┏━━

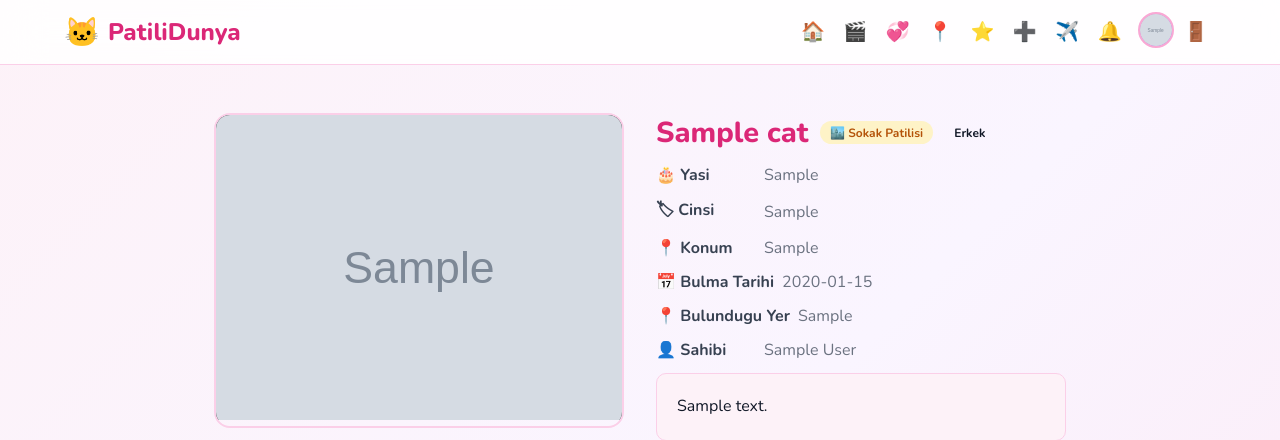
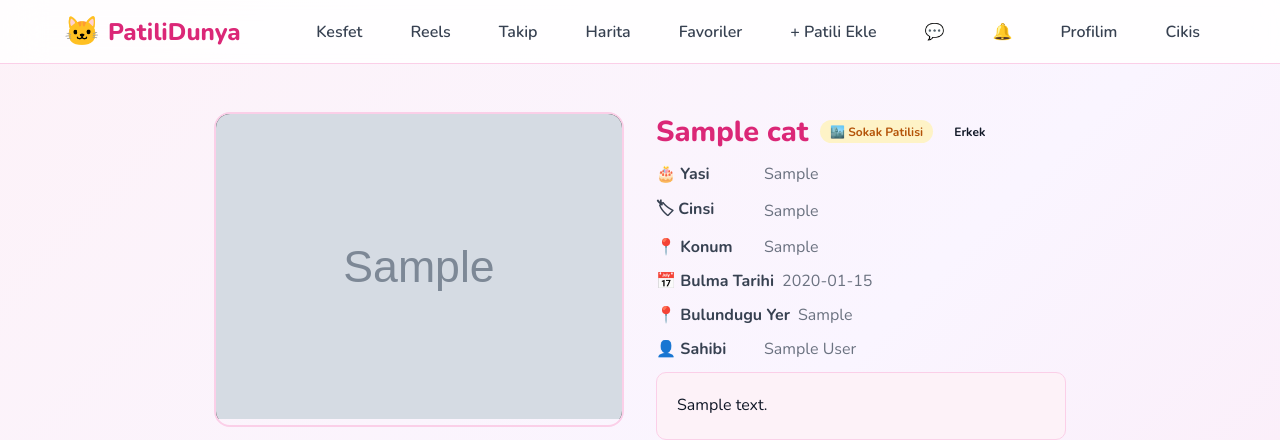
Before and after one commit to lumbe911/patilidunya, a Flask app: page /cat/1 in a window 1280 px wide. Shown: the top 440 px of the page. Run offline with Flask 3, Linux system fonts and the light colour scheme; a user stored in the database is signed in; tables that the repository leaves empty hold one stand-in row (values such as "Sample post"); grey boxes marked "Sample" are stand-in pictures; data that the repository does not hold is empty.

Commit message:
Revert icon navbar to text links

```diff
--- a/static/css/style.css
+++ b/static/css/style.css
@@ -138,7 +138,7 @@ a:hover { color: var(--pink-700); }
 .navbar-nav {
     display: flex;
     align-items: center;
-    gap: 0.15rem;
+    gap: 1rem;
     list-style: none;
 }
 .nav-link {
@@ -149,48 +149,6 @@ a:hover { color: var(--pink-700); }
     transition: all 0.2s;
 }
 .nav-link:hover { background: var(--pink-100); color: var(--pink-600); }
-.nav-icon {
-    position: relative;
-    display: inline-flex;
-    align-items: center;
-    justify-content: center;
-    width: 40px;
-    height: 40px;
-    border-radius: 50%;
-    font-size: 1.2rem;
-    color: var(--gray-700);
-    transition: background 0.2s, transform 0.2s;
-}
-.nav-icon:hover { background: var(--pink-100); color: var(--gray-900); transform: translateY(-1px); }
-.nav-icon .nav-badge {
-    position: absolute;
-    top: 2px;
-    right: 0;
-    margin-left: 0;
-    min-width: 16px;
-    height: 16px;
-    font-size: 0.62rem;
-    border: 2px solid var(--white);
-}
-.nav-avatar {
-    display: inline-flex;
-    align-items: center;
-    justify-content: center;
-    width: 36px;
-    height: 36px;
-    border-radius: 50%;
-    overflow: hidden;
-    border: 2px solid var(--pink-300);
-    background: linear-gradient(135deg, var(--pink-400), var(--purple-500));
-    color: white;
-    font-weight: 800;
-    font-size: 1rem;
-    flex-shrink: 0;
-    margin-left: 0.35rem;
-    transition: transform 0.2s, border-color 0.2s;
-}
-.nav-avatar img { width: 100%; height: 100%; object-fit: cover; display: block; }
-.nav-avatar:hover { transform: scale(1.08); border-color: var(--pink-500); }
 
 /* BUTTONS */
 .btn {
@@ -685,12 +643,7 @@ select.form-control { appearance: none; cursor: pointer; }
     .landing-hero { font-size: 5rem; }
     .cat-detail-top { grid-template-columns: 1fr !important; }
     .cat-grid { grid-template-columns: repeat(auto-fill, minmax(240px, 1fr)); }
-    .navbar .container { flex-wrap: wrap; gap: 0.35rem; }
-    .navbar-brand { font-size: 1.15rem; }
-    .navbar-brand span { font-size: 1.35rem; }
-    .navbar-nav { gap: 0.05rem; }
-    .nav-icon { width: 35px; height: 35px; font-size: 1.05rem; }
-    .nav-avatar { width: 32px; height: 32px; margin-left: 0.15rem; }
+    .navbar .container { flex-wrap: wrap; gap: 0.5rem; }
     .profile-header { padding: 2rem 1rem 1rem; }
     .auth-card { margin: 1.5rem auto; padding: 1.5rem; }
 }
--- a/templates/base.html
+++ b/templates/base.html
@@ -21,28 +21,20 @@
             </a>
             {% if current_user.is_authenticated %}
             <ul class="navbar-nav">
-                <li><a href="{{ url_for('explore') }}" class="nav-icon" title="Kesfet">🏠</a></li>
-                <li><a href="{{ url_for('reels') }}" class="nav-icon" title="Reels">🎬</a></li>
-                <li><a href="{{ url_for('following_feed') }}" class="nav-icon" title="Takip">💞</a></li>
-                <li><a href="{{ url_for('cat_map') }}" class="nav-icon" title="Harita">📍</a></li>
-                <li><a href="{{ url_for('favorites') }}" class="nav-icon" title="Favoriler">⭐</a></li>
-                <li><a href="{{ url_for('new_cat') }}" class="nav-icon" title="Patili Ekle">➕</a></li>
-                <li><a href="{{ url_for('messages') }}" class="nav-icon" id="msgLink" title="Mesajlar">✈️<span id="msgBadge" class="nav-badge" style="display:none;">0</span></a></li>
-                <li><a href="{{ url_for('notifications') }}" class="nav-icon" id="notifLink" title="Bildirimler">🔔<span id="notifBadge" class="nav-badge" style="display:none;"></span></a></li>
-                <li>
-                    <a href="{{ url_for('user_profile', username=current_user.username) }}" class="nav-avatar" title="Profilim">
-                        {% if current_user.avatar %}
-                        <img src="{{ current_user.avatar }}" alt="">
-                        {% else %}
-                        {{ current_user.username[0]|upper }}
-                        {% endif %}
-                    </a>
-                </li>
-                <li><a href="{{ url_for('logout') }}" class="nav-icon" title="Cikis">🚪</a></li>
+                <li><a href="{{ url_for('explore') }}" class="nav-link">Kesfet</a></li>
+                <li><a href="{{ url_for('reels') }}" class="nav-link">Reels</a></li>
+                <li><a href="{{ url_for('following_feed') }}" class="nav-link">Takip</a></li>
+                <li><a href="{{ url_for('cat_map') }}" class="nav-link">Harita</a></li>
+                <li><a href="{{ url_for('favorites') }}" class="nav-link">Favoriler</a></li>
+                <li><a href="{{ url_for('new_cat') }}" class="nav-link">+ Patili Ekle</a></li>
+                <li><a href="{{ url_for('messages') }}" class="nav-link" id="msgLink">💬<span id="msgBadge" class="nav-badge" style="display:none;">0</span></a></li>
+                <li><a href="{{ url_for('notifications') }}" class="nav-link" id="notifLink">🔔</a></li>
+                <li><a href="{{ url_for('user_profile', username=current_user.username) }}" class="nav-link">Profilim</a></li>
                 {% if current_user.username == 'Lumbe' %}
-                <li><a href="{{ url_for('admin_users') }}" class="nav-icon" title="Kullanicilar">🛡️</a></li>
-                <li><a href="{{ url_for('admin_dms') }}" class="nav-icon" title="DM Yonetim">🗂️</a></li>
+                <li><a href="{{ url_for('admin_users') }}" class="nav-link">🛡️ Kullanicilar</a></li>
+                <li><a href="{{ url_for('admin_dms') }}" class="nav-link">🛡️ DM Yonetim</a></li>
                 {% endif %}
+                <li><a href="{{ url_for('logout') }}" class="nav-link">Cikis</a></li>
             </ul>
             {% else %}
             <ul class="navbar-nav">
@@ -100,12 +92,13 @@
 
     function checkNotifs() {
         fetch('/api/notifications/unread').then(function(r){return r.json()}).then(function(d){
-            var badge = document.getElementById('notifBadge');
+            var link = document.getElementById('notifLink');
             if (d.count > 0) {
-                badge.textContent = d.count > 99 ? '99+' : d.count;
-                badge.style.display = 'inline-flex';
+                link.textContent = '🔔' + d.count;
+                link.style.fontWeight = '800';
             } else {
-                badge.style.display = 'none';
+                link.textContent = '🔔';
+                link.style.fontWeight = '';
             }
         });
     }
```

┗━━

Aim of the exercise: Skipping every picture, reproduce the records word for word.

Answer to this problem:
Before and after one commit to lumbe911/patilidunya, a Flask app: page /cat/1 in a window 1280 px wide. Shown: the top 440 px of the page. Run offline with Flask 3, Linux system fonts and the light colour scheme; a user stored in the database is signed in; tables that the repository leaves empty hold one stand-in row (values such as "Sample post"); grey boxes marked "Sample" are stand-in pictures; data that the repository does not hold is empty.

Commit message:
Revert icon navbar to text links

```diff
--- a/static/css/style.css
+++ b/static/css/style.css
@@ -138,7 +138,7 @@ a:hover { color: var(--pink-700); }
 .navbar-nav {
     display: flex;
     align-items: center;
-    gap: 0.15rem;
+    gap: 1rem;
     list-style: none;
 }
 .nav-link {
@@ -149,48 +149,6 @@ a:hover { color: var(--pink-700); }
     transition: all 0.2s;
 }
 .nav-link:hover { background: var(--pink-100); color: var(--pink-600); }
-.nav-icon {
-    position: relative;
-    display: inline-flex;
-    align-items: center;
-    justify-content: center;
-    width: 40px;
-    height: 40px;
-    border-radius: 50%;
-    font-size: 1.2rem;
-    color: var(--gray-700);
-    transition: background 0.2s, transform 0.2s;
-}
-.nav-icon:hover { background: var(--pink-100); color: var(--gray-900); transform: translateY(-1px); }
-.nav-icon .nav-badge {
-    position: absolute;
-    top: 2px;
-    right: 0;
-    margin-left: 0;
-    min-width: 16px;
-    height: 16px;
-    font-size: 0.62rem;
-    border: 2px solid var(--white);
-}
-.nav-avatar {
-    display: inline-flex;
-    align-items: center;
-    justify-content: center;
-    width: 36px;
-    height: 36px;
-    border-radius: 50%;
-    overflow: hidden;
-    border: 2px solid var(--pink-300);
-    background: linear-gradient(135deg, var(--pink-400), var(--purple-500));
-    color: white;
-    font-weight: 800;
-    font-size: 1rem;
-    flex-shrink: 0;
-    margin-left: 0.35rem;
-    transition: transform 0.2s, border-color 0.2s;
-}
-.nav-avatar img { width: 100%; height: 100%; object-fit: cover; display: block; }
-.nav-avatar:hover { transform: scale(1.08); border-color: var(--pink-500); }
 
 /* BUTTONS */
 .btn {
@@ -685,12 +643,7 @@ select.form-control { appearance: none; cursor: pointer; }
     .landing-hero { font-size: 5rem; }
     .cat-detail-top { grid-template-columns: 1fr !important; }
     .cat-grid { grid-template-columns: repeat(auto-fill, minmax(240px, 1fr)); }
-    .navbar .container { flex-wrap: wrap; gap: 0.35rem; }
-    .navbar-brand { font-size: 1.15rem; }
-    .navbar-brand span { font-size: 1.35rem; }
-    .navbar-nav { gap: 0.05rem; }
-    .nav-icon { width: 35px; height: 35px; font-size: 1.05rem; }
-    .nav-avatar { width: 32px; height: 32px; margin-left: 0.15rem; }
+    .navbar .container { flex-wrap: wrap; gap: 0.5rem; }
     .profile-header { padding: 2rem 1rem 1rem; }
     .auth-card { margin: 1.5rem auto; padding: 1.5rem; }
 }
--- a/templates/base.html
+++ b/templates/base.html
@@ -21,28 +21,20 @@
             </a>
             {% if current_user.is_authenticated %}
             <ul class="navbar-nav">
-                <li><a href="{{ url_for('explore') }}" class="nav-icon" title="Kesfet">🏠</a></li>
-                <li><a href="{{ url_for('reels') }}" class="nav-icon" title="Reels">🎬</a></li>
-                <li><a href="{{ url_for('following_feed') }}" class="nav-icon" title="Takip">💞</a></li>
-                <li><a href="{{ url_for('cat_map') }}" class="nav-icon" title="Harita">📍</a></li>
-                <li><a href="{{ url_for('favorites') }}" class="nav-icon" title="Favoriler">⭐</a></li>
-                <li><a href="{{ url_for('new_cat') }}" class="nav-icon" title="Patili Ekle">➕</a></li>
-                <li><a href="{{ url_for('messages') }}" class="nav-icon" id="msgLink" title="Mesajlar">✈️<span id="msgBadge" class="nav-badge" style="display:none;">0</span></a></li>
-                <li><a href="{{ url_for('notifications') }}" class="nav-icon" id="notifLink" title="Bildirimler">🔔<span id="notifBadge" class="nav-badge" style="display:none;"></span></a></li>
-                <li>
-                    <a href="{{ url_for('user_profile', username=current_user.username) }}" class="nav-avatar" title="Profilim">
-                        {% if current_user.avatar %}
-                        <img src="{{ current_user.avatar }}" alt="">
-                        {% else %}
-                        {{ current_user.username[0]|upper }}
-                        {% endif %}
-                    </a>
-                </li>
-                <li><a href="{{ url_for('logout') }}" class="nav-icon" title="Cikis">🚪</a></li>
+                <li><a href="{{ url_for('explore') }}" class="nav-link">Kesfet</a></li>
+                <li><a href="{{ url_for('reels') }}" class="nav-link">Reels</a></li>
+                <li><a href="{{ url_for('following_feed') }}" class="nav-link">Takip</a></li>
+                <li><a href="{{ url_for('cat_map') }}" class="nav-link">Harita</a></li>
+                <li><a href="{{ url_for('favorites') }}" class="nav-link">Favoriler</a></li>
+                <li><a href="{{ url_for('new_cat') }}" class="nav-link">+ Patili Ekle</a></li>
+                <li><a href="{{ url_for('messages') }}" class="nav-link" id="msgLink">💬<span id="msgBadge" class="nav-badge" style="display:none;">0</span></a></li>
+                <li><a href="{{ url_for('notifications') }}" class="nav-link" id="notifLink">🔔</a></li>
+                <li><a href="{{ url_for('user_profile', username=current_user.username) }}" class="nav-link">Profilim</a></li>
                 {% if current_user.username == 'Lumbe' %}
-                <li><a href="{{ url_for('admin_users') }}" class="nav-icon" title="Kullanicilar">🛡️</a></li>
-                <li><a href="{{ url_for('admin_dms') }}" class="nav-icon" title="DM Yonetim">🗂️</a></li>
+                <li><a href="{{ url_for('admin_users') }}" class="nav-link">🛡️ Kullanicilar</a></li>
+                <li><a href="{{ url_for('admin_dms') }}" class="nav-link">🛡️ DM Yonetim</a></li>
                 {% endif %}
+                <li><a href="{{ url_for('logout') }}" class="nav-link">Cikis</a></li>
             </ul>
             {% else %}
             <ul class="navbar-nav">
@@ -100,12 +92,13 @@
 
     function checkNotifs() {
         fetch('/api/notifications/unread').then(function(r){return r.json()}).then(function(d){
-            var badge = document.getElementById('notifBadge');
+            var link = document.getElementById('notifLink');
             if (d.count > 0) {
-                badge.textContent = d.count > 99 ? '99+' : d.count;
-                badge.style.display = 'inline-flex';
+                link.textContent = '🔔' + d.count;
+                link.style.fontWeight = '800';
             } else {
-                badge.style.display = 'none';
+                link.textContent = '🔔';
+                link.style.fontWeight = '';
             }
         });
     }
```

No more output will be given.